For example, Sames said, in an offshore installation, just a routine inspection of structures takes days or weeks for a human to complete. With flying drones, these routine inspections can be done easily on a pre-programmed flight path, and a comparison of the results from the previous inspection flight can be done with the current inspection easily. (See “Flying high” from OE August 2014)
At the end of a field’s lifetime, wells must be permanently plugged and secured to avoid future leaks, which all generally require a rig to perform the time-consuming task of permanent plugging, which equates with high expenditure of about 40-50% of total decommissioning costs.
The North Sea has an estimated 8000 wells that need to be plugged and abandoned in the next 10 years, with the UK sector containing 5000 of those wells. DNV GL is predicting that it is possible for rigless P&A operations for these wells. (See “Counting the cost” from OE August 2015)
“For many wells, in particular, platform wells, we can actually use rigless plugging and abandonment that will save costs and time,” Sames said.
Another technology that DNV GL highlighted is the “digital twin.” For every physical object we have today, whether it be a ship, a car, a drinking glass – it will have a digital copy.
Sames explained that with digital copies, they could be put on a platform to link them together, and start simulating how they work together and how they perform under varying functions.
The technology was actually tested last year on an offshore service vessel where DNV GL explored the effects of the change in the environmental laws when using a dynamic positioning system. DNV GL also studied the effects on the propellers, effects on the diesel aspects that were powering the vessel, and how the engine load responded and changed in response to the external loads.
“Digital twins are good tools for us as an industry that help us to optimize things before they are built. They help us to certify things, because for the first time in many cases, we see how they interact, and we can certify that they are working together,” Sames said. “They also help us to commission, and this is where we use it today already.

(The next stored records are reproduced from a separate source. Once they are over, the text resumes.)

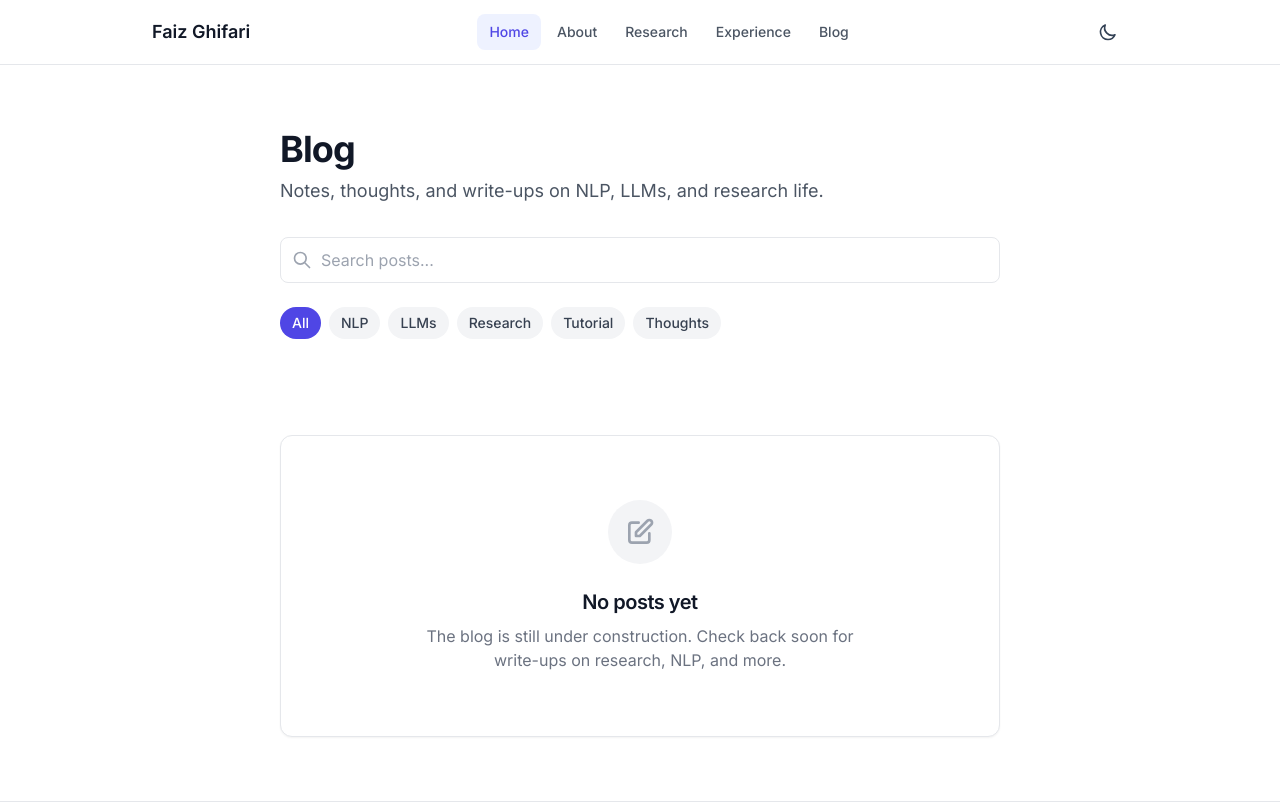
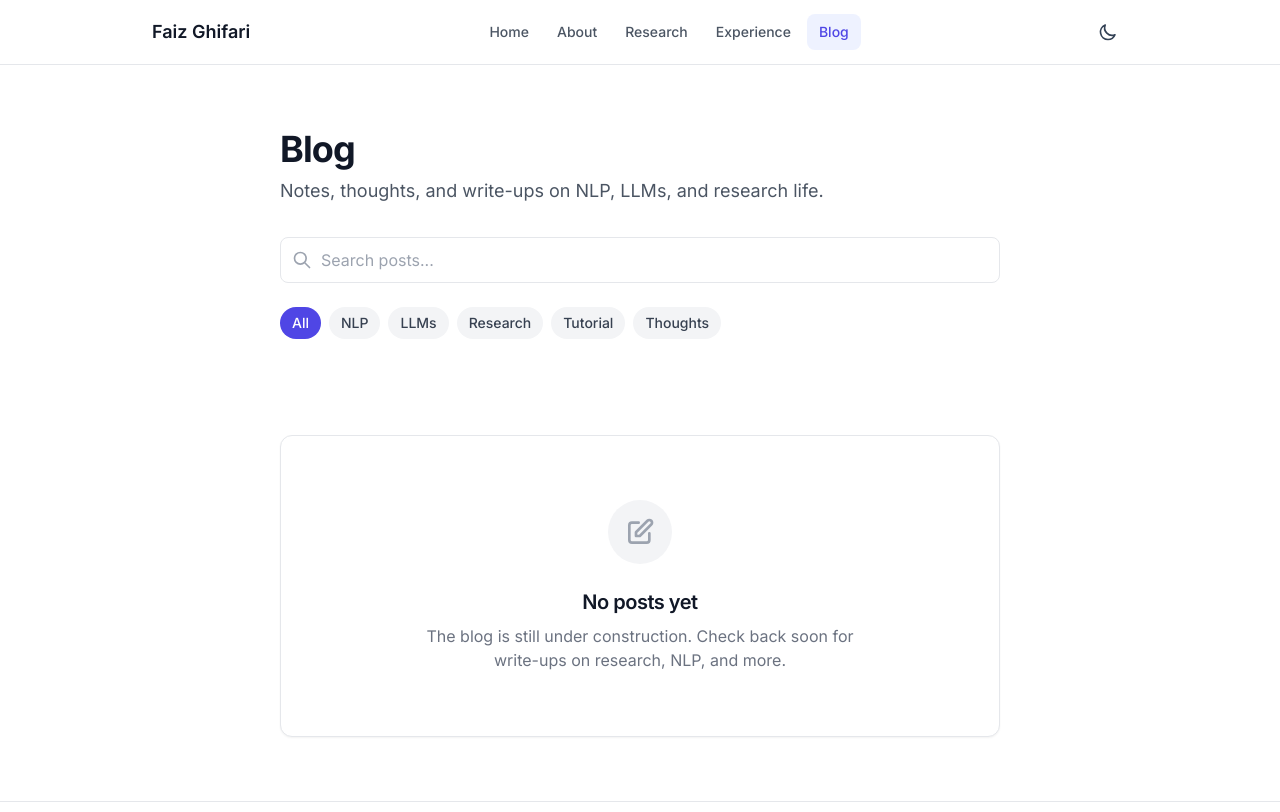
Before and after one commit to faizghifari/faizghifari.github.io, an Astro site: page /blog in a window 1280 px wide. Shown: the top 812 px of the page. Built offline with nearby package versions, Linux system fonts and the light colour scheme; Astro itself is replaced by a stand-in of ours.

Commit message:
fix: nav active state now works correctly on all pages

```diff
--- a/src/components/Nav.astro
+++ b/src/components/Nav.astro
@@ -1,7 +1,7 @@
 ---
 import DarkModeToggle from './DarkModeToggle.astro';
 
-const currentPath = Astro.self.url ? new URL(Astro.self.url).pathname : '/';
+const currentPath = Astro.request.url ? new URL(Astro.request.url).pathname : '/';
 const navLinks = [
   { href: '/', label: 'Home' },
   { href: '/about', label: 'About' },
```
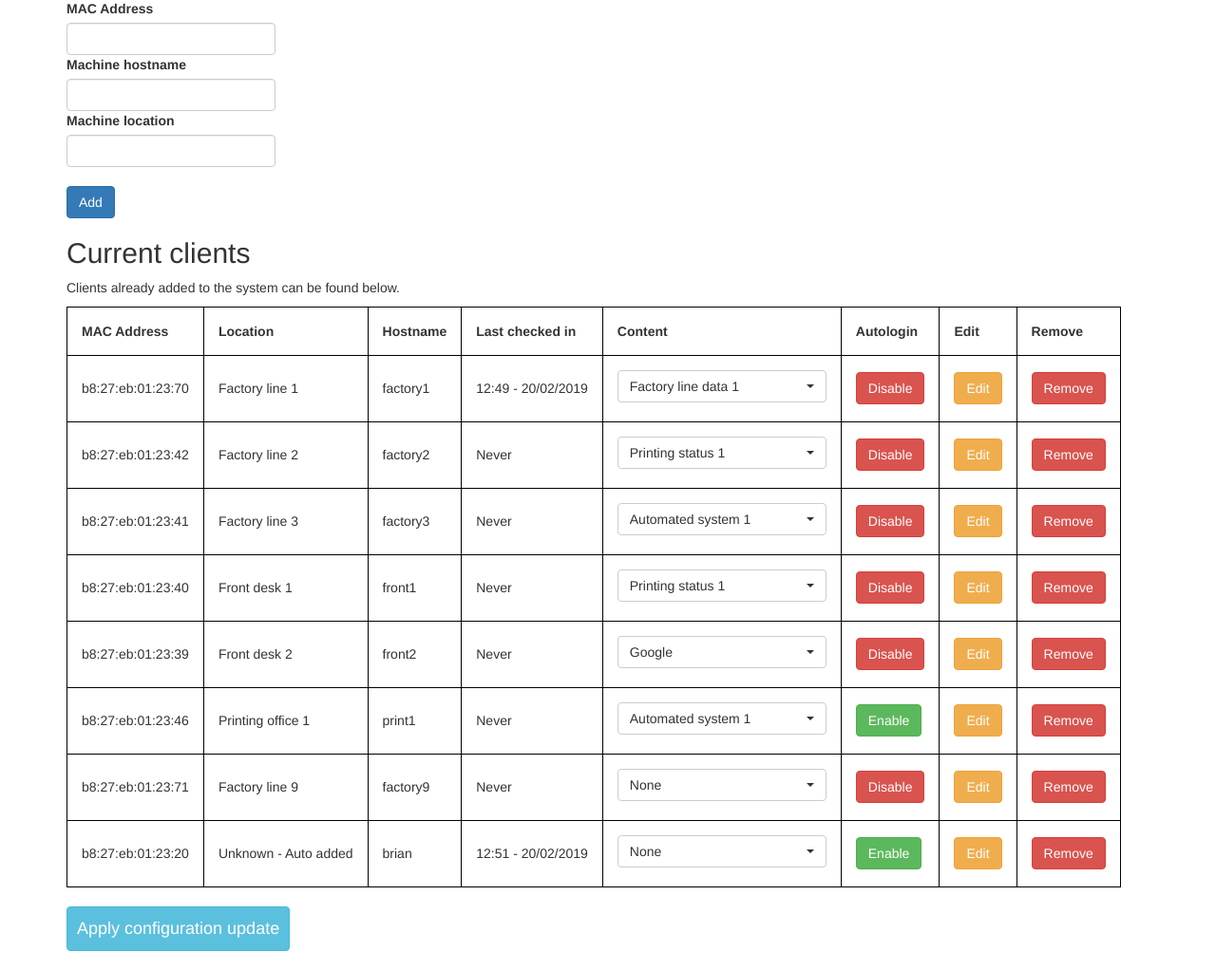
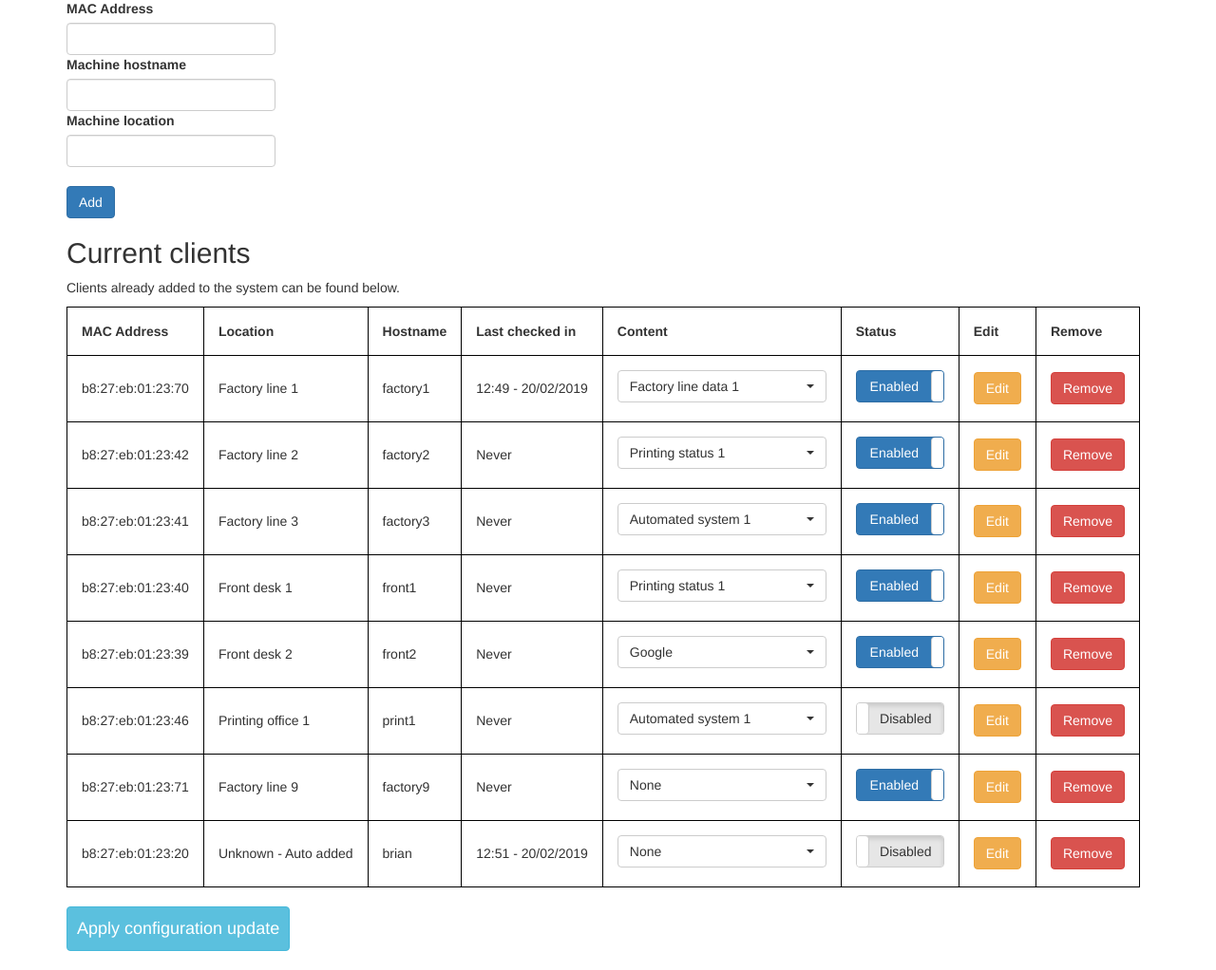
Before and after one commit to PiNet/PiNet-Screens, a Flask app: page /clients in a window 1280 px wide. Shown: the part 196-1218 px from the top of the page at 95% size. Run offline with Flask 2, Linux system fonts and the light colour scheme; a user stored in the database is signed in; parts of the project's set-up code (start-up, migrations or seed data) failed here and were passed over; some libraries are stand-ins or nearby versions.

Commit message:
Switched to using toggle switches for autologin

```diff
--- a/pinet_screens/routes.py
+++ b/pinet_screens/routes.py
@@ -158,3 +158,16 @@ def endpoint_update():
 
     print(update)
     return ""
+
+
+@routes.route("/clients/update_autologin_ajax", methods=['POST'])
+def client_autologin_update():
+    status = request.form['status']
+    client_id = request.form['client_id']
+    if status == "false":
+        database.update_ldm_autologin(int(client_id), False)
+    elif status == "true":
+        database.update_ldm_autologin(int(client_id), True)
+    else:
+        pass
+    return ""
--- /dev/null
+++ b/pinet_screens/static/css/bootstrap-toggle.min.css
@@ -0,0 +1,28 @@
+/*! ========================================================================
+ * Bootstrap Toggle: bootstrap-toggle.css v2.2.0
+ * http://www.bootstraptoggle.com
+ * ========================================================================
+ * Copyright 2014 Min Hur, The New York Times Company
+ * Licensed under MIT
+ * ======================================================================== */
+.checkbox label .toggle,.checkbox-inline .toggle{margin-left:-20px;margin-right:5px}
+.toggle{position:relative;overflow:hidden}
+.toggle input[type=checkbox]{display:none}
+.toggle-group{position:absolute;width:200%;top:0;bottom:0;left:0;transition:left .35s;-webkit-transition:left .35s;-moz-user-select:none;-webkit-user-select:none}
+.toggle.off .toggle-group{left:-100%}
+.toggle-on{position:absolute;top:0;bottom:0;left:0;right:50%;margin:0;border:0;border-radius:0}
+.toggle-off{position:absolute;top:0;bottom:0;left:50%;right:0;margin:0;border:0;border-radius:0}
+.toggle-handle{position:relative;margin:0 auto;padding-top:0;padding-bottom:0;height:100%;width:0;border-width:0 1px}
+.toggle.btn{min-width:59px;min-height:34px}
+.toggle-on.btn{padding-right:24px}
+.toggle-off.btn{padding-left:24px}
+.toggle.btn-lg{min-width:79px;min-height:45px}
+.toggle-on.btn-lg{padding-right:31px}
+.toggle-off.btn-lg{padding-left:31px}
+.toggle-handle.btn-lg{width:40px}
+.toggle.btn-sm{min-width:50px;min-height:30px}
+.toggle-on.btn-sm{padding-right:20px}
+.toggle-off.btn-sm{padding-left:20px}
+.toggle.btn-xs{min-width:35px;min-height:22px}
+.toggle-on.btn-xs{padding-right:12px}
+.toggle-off.btn-xs{padding-left:12px}
--- a/pinet_screens/static/js/pinet-screens.js
+++ b/pinet_screens/static/js/pinet-screens.js
@@ -18,6 +18,34 @@ function clientUpdateContent(client_id, content_id) {
 }
 
 
+function clientUpdateLoginStatus(client_id, status) {
+    $.ajax({
+        type: "POST",
+        url: "/clients/update_autologin_ajax",
+        data: {
+            client_id: client_id,
+            status: status
+        },
+        success: function (result) {
+            //alert('Updated');
+            //window.location.reload();
+        },
+        error: function (result) {
+            alert('Error updating login status');
+            window.location.reload();
+        }
+    });
+}
+
+
+$(function() {
+    $('.autologin-toggle').change(function() {
+        //console.log($(this).prop('checked'))
+        clientUpdateLoginStatus(this.attributes["data-client-id"].value, $(this).prop('checked'))
+    })
+  });
+
+
 $(function() {
 
   $(".selectpicker").on("changed.bs.select", function(e, clickedIndex, newValue, oldValue) {
--- a/pinet_screens/templates/clients_home.html
+++ b/pinet_screens/templates/clients_home.html
@@ -28,7 +28,7 @@
         <th>Hostname</th>
         <th>Last checked in</th>
         <th>Content</th>
-        <th>Autologin</th>
+        <th>Status</th>
         <th>Edit</th>
         <th>Remove</th>
     </tr>
@@ -58,8 +58,15 @@
                     {% endfor %}
                 </select>
             </label></td>
-            {% if client.ldm_autologin %} <td><a href="/clients/disable_auto_login/{{ client.client_id }}" class="btn btn-danger" role="button">Disable</a></td>
-            {% else %} <td><a href="/clients/enable_auto_login/{{ client.client_id }}" class="btn btn-success" role="button">Enable</a></td> {% endif %}
+            {% if client.ldm_autologin %}
+                <td><label>
+                <input data-client-id="{{ client.client_id }}" type="checkbox" class="autologin-toggle" checked data-toggle="toggle" data-on="Enabled" data-off="Disabled">
+            </label></td>
+            {% else %}
+                <td><label>
+                <input data-client-id="{{ client.client_id }}" type="checkbox" class="autologin-toggle" data-toggle="toggle" data-on="Enabled" data-off="Disabled">
+            </label></td>
+            {% endif %}
             <td><a href="/clients/edit/{{ client.client_id }}" class="btn btn-warning" role="button">Edit</a></td>
             <td><a href="/clients/remove/{{ client.client_id }}" class="btn btn-danger" role="button">Remove</a></td>
         </tr>
--- a/pinet_screens/templates/layout.html
+++ b/pinet_screens/templates/layout.html
@@ -5,10 +5,12 @@
     <link rel="stylesheet" href="/static/css/bootstrap.min.css">
     <link rel="stylesheet" href="/static/css/bootstrap-select.min.css">
     <link rel="stylesheet" href="/static/css/pinet.css">
+    <link rel="stylesheet" href="/static/css/bootstrap-toggle.min.css">
     <script src="/static/js/jquery.min.js"></script>
     <script src="/static/js/bootstrap.min.js"></script>
     <script src="/static/js/bootstrap-select.min.js"></script>
     <script src="/static/js/pinet-screens.js"></script>
+    <script src="/static/js/bootstrap-toggle.min.js"></script>
     <script defer src="/static/js/fontawesome-all.js"></script>
     <title>PiNet Screens</title>
 </head>
```
Also changed, not shown: pinet_screens.db (deleted), pinet_screens/static/js/bootstrap-toggle.min.js (added), 1 other file.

So, we check the control systems software, or several systems, in advance to figure out whether it is working, so that you, in advance, can avoid costly repairs.”
Although the future of jobs was not discussed in DNV GL’s report, Sames said that technology will play a big part in job loss and job creation.
“In terms of asset integrity management, for every inspector that you have today that is inspecting manually, there might be a drone tomorrow that is doing his job,” Sames said. “However, there might be another job that is created that is operating the drone. The drone operator can actually operate many drones simultaneously, so it might be in some area, that there are more jobs that are lost, compared to those that are created.”
Since drones require software, Sames believes that software development jobs will be in high demand.